Directions for this task.
Output all of the data below without changing a word, and exclude the pictures.

(Listed entries begins)

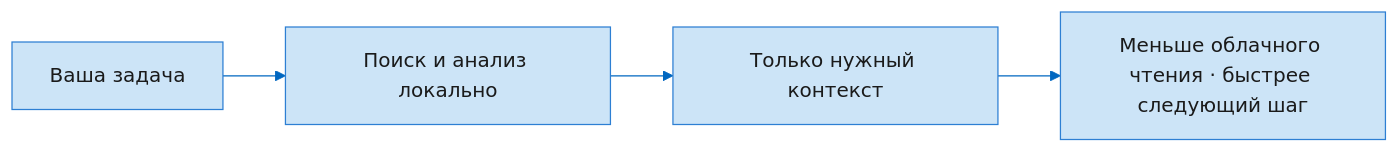
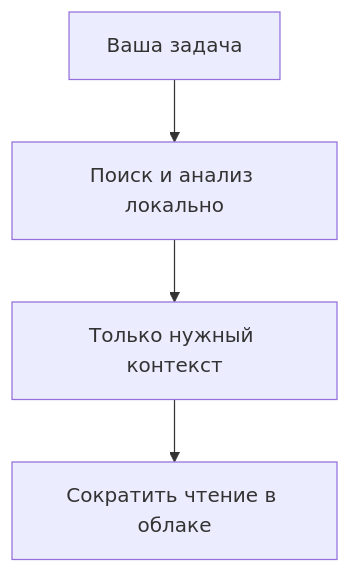
Before and after one commit to MrAliev/local-ai-toolkit: the diagram in docs/wiki/Home.ru.md, drawn with Mermaid. The commit also changed other lines of this file and 30 other files, not shown here.

````diff
--- a/docs/wiki/Home.ru.md
+++ b/docs/wiki/Home.ru.md
@@ -17,17 +18,6 @@
 ```mermaid
----
-config:
-  theme: base
-  themeVariables:
-    primaryColor: "#CCE4F7"
-    primaryTextColor: "#1A1A1A"
-    primaryBorderColor: "#2D7FD3"
-    lineColor: "#0067C0"
-    secondaryColor: "#FAFAFA"
-    tertiaryColor: "#F3F3F3"
----
-flowchart LR
+flowchart TB
   intent["Ваша задача"] --> context["Поиск и анализ локально"]
   context --> evidence["Только нужный контекст"]
-  evidence --> decision["Меньше облачного чтения · быстрее следующий шаг"]
+  evidence --> decision["Сократить чтение в облаке"]
 ```
````
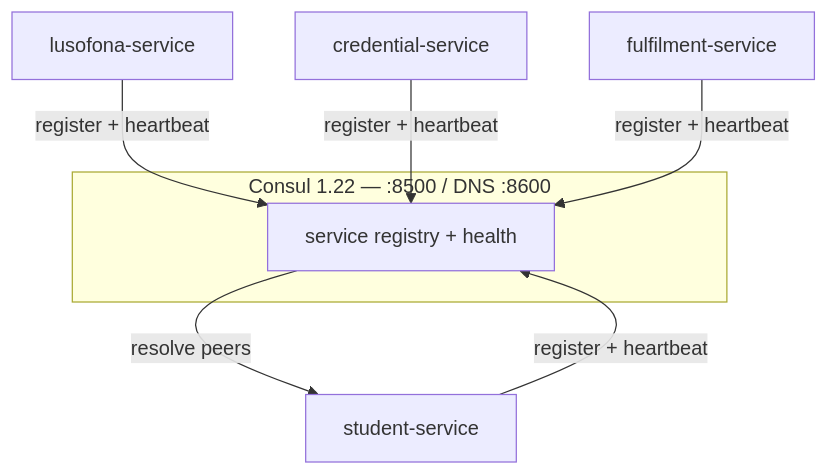
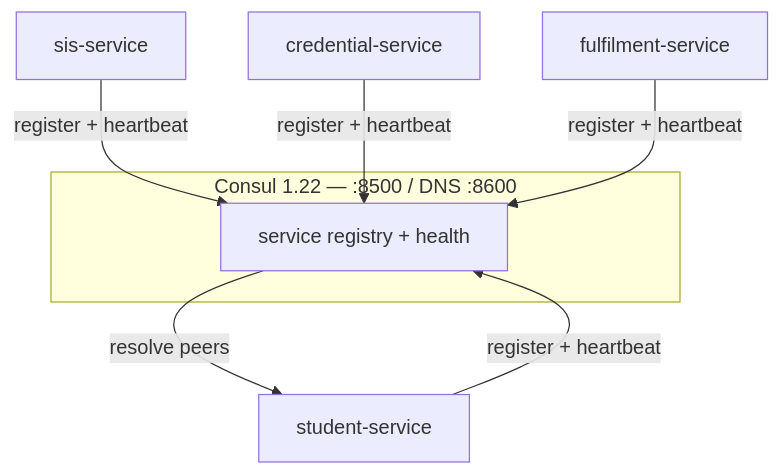
Before and after one commit to marcelogdomingues/ulht-dcs-public: diagram 12 of 16 in docs/ARCHITECTURE.md, drawn with Mermaid. The commit also changed other lines of this file and 600 other files, not shown here.

````diff
--- a/docs/ARCHITECTURE.md
+++ b/docs/ARCHITECTURE.md
@@ -610,11 +610,11 @@
 ```mermaid
 graph TB
     subgraph consul["Consul 1.22 — :8500 / DNS :8600"]
         reg["service registry + health"]
     end
     student["student-service"] -->|register + heartbeat| reg
-    lusofona["lusofona-service"] -->|register + heartbeat| reg
+    sis["sis-service"] -->|register + heartbeat| reg
     credential["credential-service"] -->|register + heartbeat| reg
     fulfilment["fulfilment-service"] -->|register + heartbeat| reg
     reg -->|resolve peers| student
 ```
````
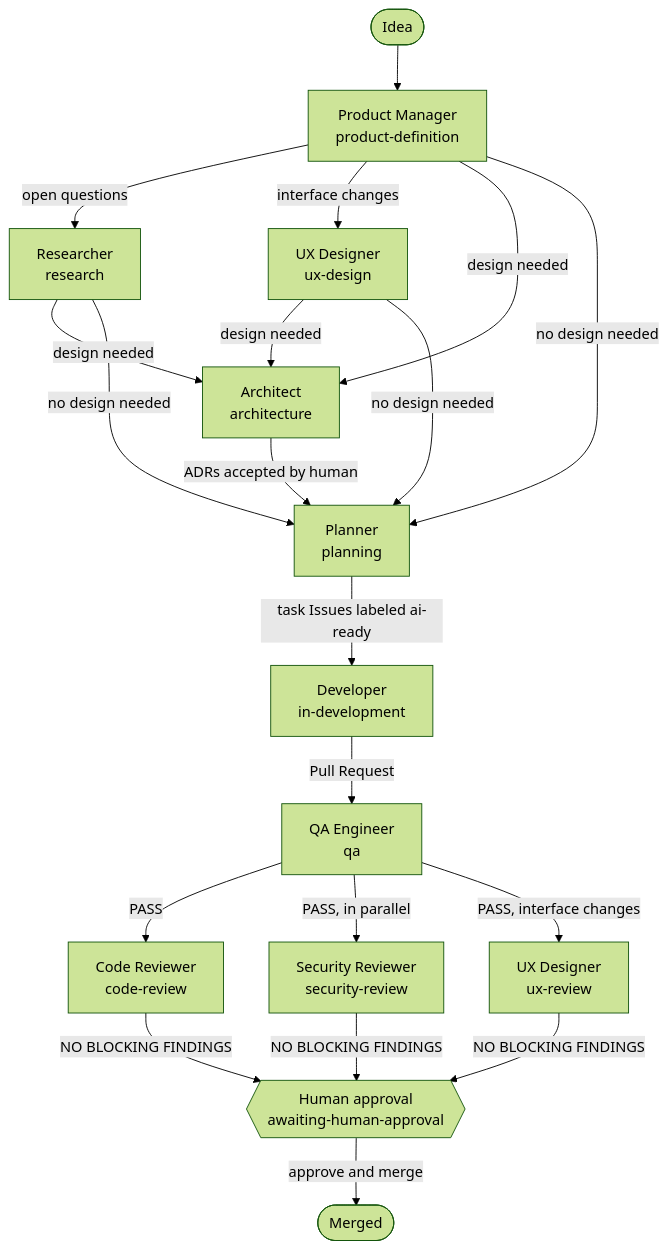
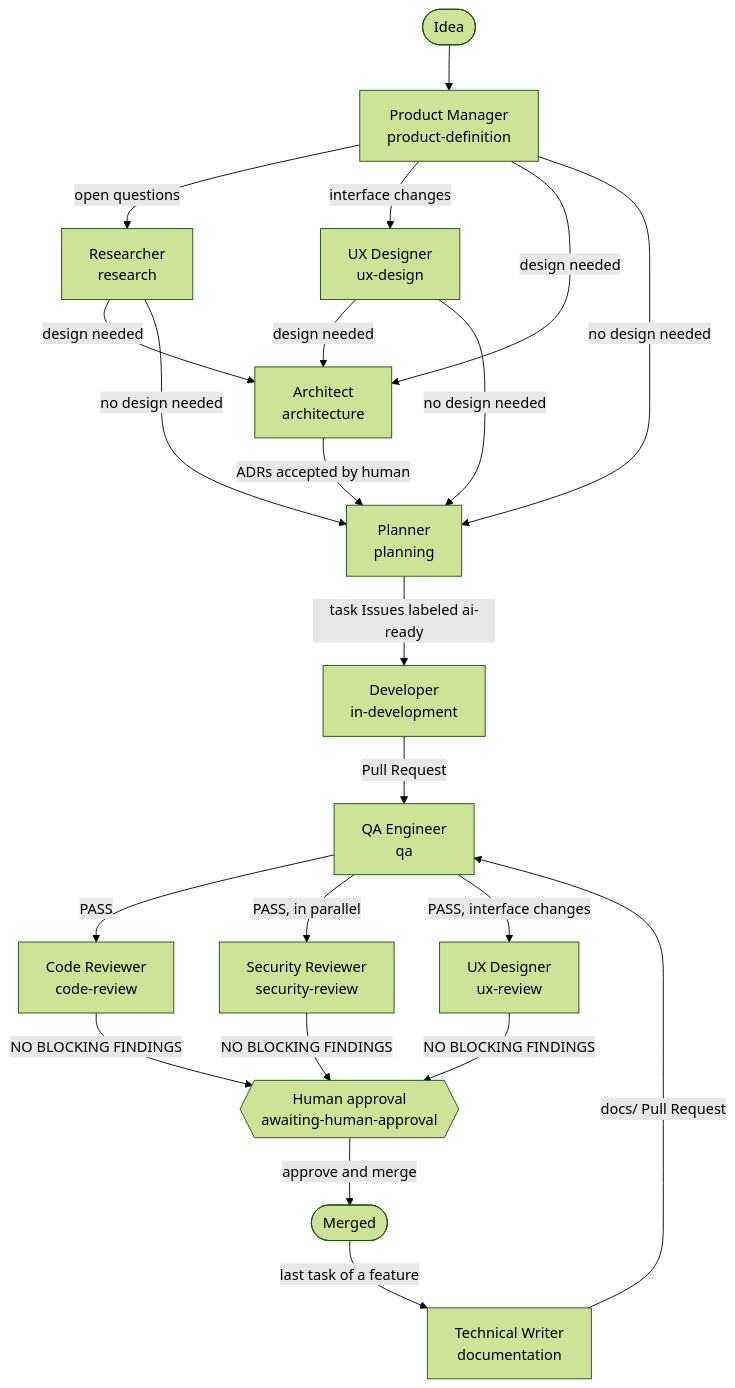
Before and after one commit to eliangilsierra/openhands-agent-team: the first of 5 diagrams in docs/workflow.md, drawn with Mermaid (forest theme). The commit also changed other lines of this file and 17 other files, not shown here.

First line of the commit message:
feat(agents): add the technical writer with the documentation stage

````diff
--- a/docs/workflow.md
+++ b/docs/workflow.md
@@ -14,22 +14,24 @@
 ```mermaid
 flowchart TD
     idea([Idea]) --> pm[Product Manager<br/>product-definition]
     pm -->|open questions| rs[Researcher<br/>research]
     pm -->|interface changes| ux[UX Designer<br/>ux-design]
     ux -->|design needed| ar
     ux -->|no design needed| pl
     pm -->|design needed| ar[Architect<br/>architecture]
     pm -->|no design needed| pl[Planner<br/>planning]
     rs -->|design needed| ar
     rs -->|no design needed| pl
     ar -->|ADRs accepted by human| pl
     pl -->|task Issues labeled ai-ready| dev[Developer<br/>in-development]
     dev -->|Pull Request| qa[QA Engineer<br/>qa]
     qa -->|PASS| cr[Code Reviewer<br/>code-review]
     qa -->|PASS, in parallel| sr[Security Reviewer<br/>security-review]
     qa -->|PASS, interface changes| uxr[UX Designer<br/>ux-review]
     cr -->|NO BLOCKING FINDINGS| ha{{Human approval<br/>awaiting-human-approval}}
     sr -->|NO BLOCKING FINDINGS| ha
     uxr -->|NO BLOCKING FINDINGS| ha
     ha -->|approve and merge| merged([Merged])
+    merged -->|last task of a feature| docs[Technical Writer<br/>documentation]
+    docs -->|docs/ Pull Request| qa
 ```
````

(Listed entries ends)

Solution for this task.
Before and after one commit to MrAliev/local-ai-toolkit: the diagram in docs/wiki/Home.ru.md, drawn with Mermaid. The commit also changed other lines of this file and 30 other files, not shown here.

````diff
--- a/docs/wiki/Home.ru.md
+++ b/docs/wiki/Home.ru.md
@@ -17,17 +18,6 @@
 ```mermaid
----
-config:
-  theme: base
-  themeVariables:
-    primaryColor: "#CCE4F7"
-    primaryTextColor: "#1A1A1A"
-    primaryBorderColor: "#2D7FD3"
-    lineColor: "#0067C0"
-    secondaryColor: "#FAFAFA"
-    tertiaryColor: "#F3F3F3"
----
-flowchart LR
+flowchart TB
   intent["Ваша задача"] --> context["Поиск и анализ локально"]
   context --> evidence["Только нужный контекст"]
-  evidence --> decision["Меньше облачного чтения · быстрее следующий шаг"]
+  evidence --> decision["Сократить чтение в облаке"]
 ```
````
Before and after one commit to marcelogdomingues/ulht-dcs-public: diagram 12 of 16 in docs/ARCHITECTURE.md, drawn with Mermaid. The commit also changed other lines of this file and 600 other files, not shown here.

````diff
--- a/docs/ARCHITECTURE.md
+++ b/docs/ARCHITECTURE.md
@@ -610,11 +610,11 @@
 ```mermaid
 graph TB
     subgraph consul["Consul 1.22 — :8500 / DNS :8600"]
         reg["service registry + health"]
     end
     student["student-service"] -->|register + heartbeat| reg
-    lusofona["lusofona-service"] -->|register + heartbeat| reg
+    sis["sis-service"] -->|register + heartbeat| reg
     credential["credential-service"] -->|register + heartbeat| reg
     fulfilment["fulfilment-service"] -->|register + heartbeat| reg
     reg -->|resolve peers| student
 ```
````
Before and after one commit to eliangilsierra/openhands-agent-team: the first of 5 diagrams in docs/workflow.md, drawn with Mermaid (forest theme). The commit also changed other lines of this file and 17 other files, not shown here.

First line of the commit message:
feat(agents): add the technical writer with the documentation stage

````diff
--- a/docs/workflow.md
+++ b/docs/workflow.md
@@ -14,22 +14,24 @@
 ```mermaid
 flowchart TD
     idea([Idea]) --> pm[Product Manager<br/>product-definition]
     pm -->|open questions| rs[Researcher<br/>research]
     pm -->|interface changes| ux[UX Designer<br/>ux-design]
     ux -->|design needed| ar
     ux -->|no design needed| pl
     pm -->|design needed| ar[Architect<br/>architecture]
     pm -->|no design needed| pl[Planner<br/>planning]
     rs -->|design needed| ar
     rs -->|no design needed| pl
     ar -->|ADRs accepted by human| pl
     pl -->|task Issues labeled ai-ready| dev[Developer<br/>in-development]
     dev -->|Pull Request| qa[QA Engineer<br/>qa]
     qa -->|PASS| cr[Code Reviewer<br/>code-review]
     qa -->|PASS, in parallel| sr[Security Reviewer<br/>security-review]
     qa -->|PASS, interface changes| uxr[UX Designer<br/>ux-review]
     cr -->|NO BLOCKING FINDINGS| ha{{Human approval<br/>awaiting-human-approval}}
     sr -->|NO BLOCKING FINDINGS| ha
     uxr -->|NO BLOCKING FINDINGS| ha
     ha -->|approve and merge| merged([Merged])
+    merged -->|last task of a feature| docs[Technical Writer<br/>documentation]
+    docs -->|docs/ Pull Request| qa
 ```
````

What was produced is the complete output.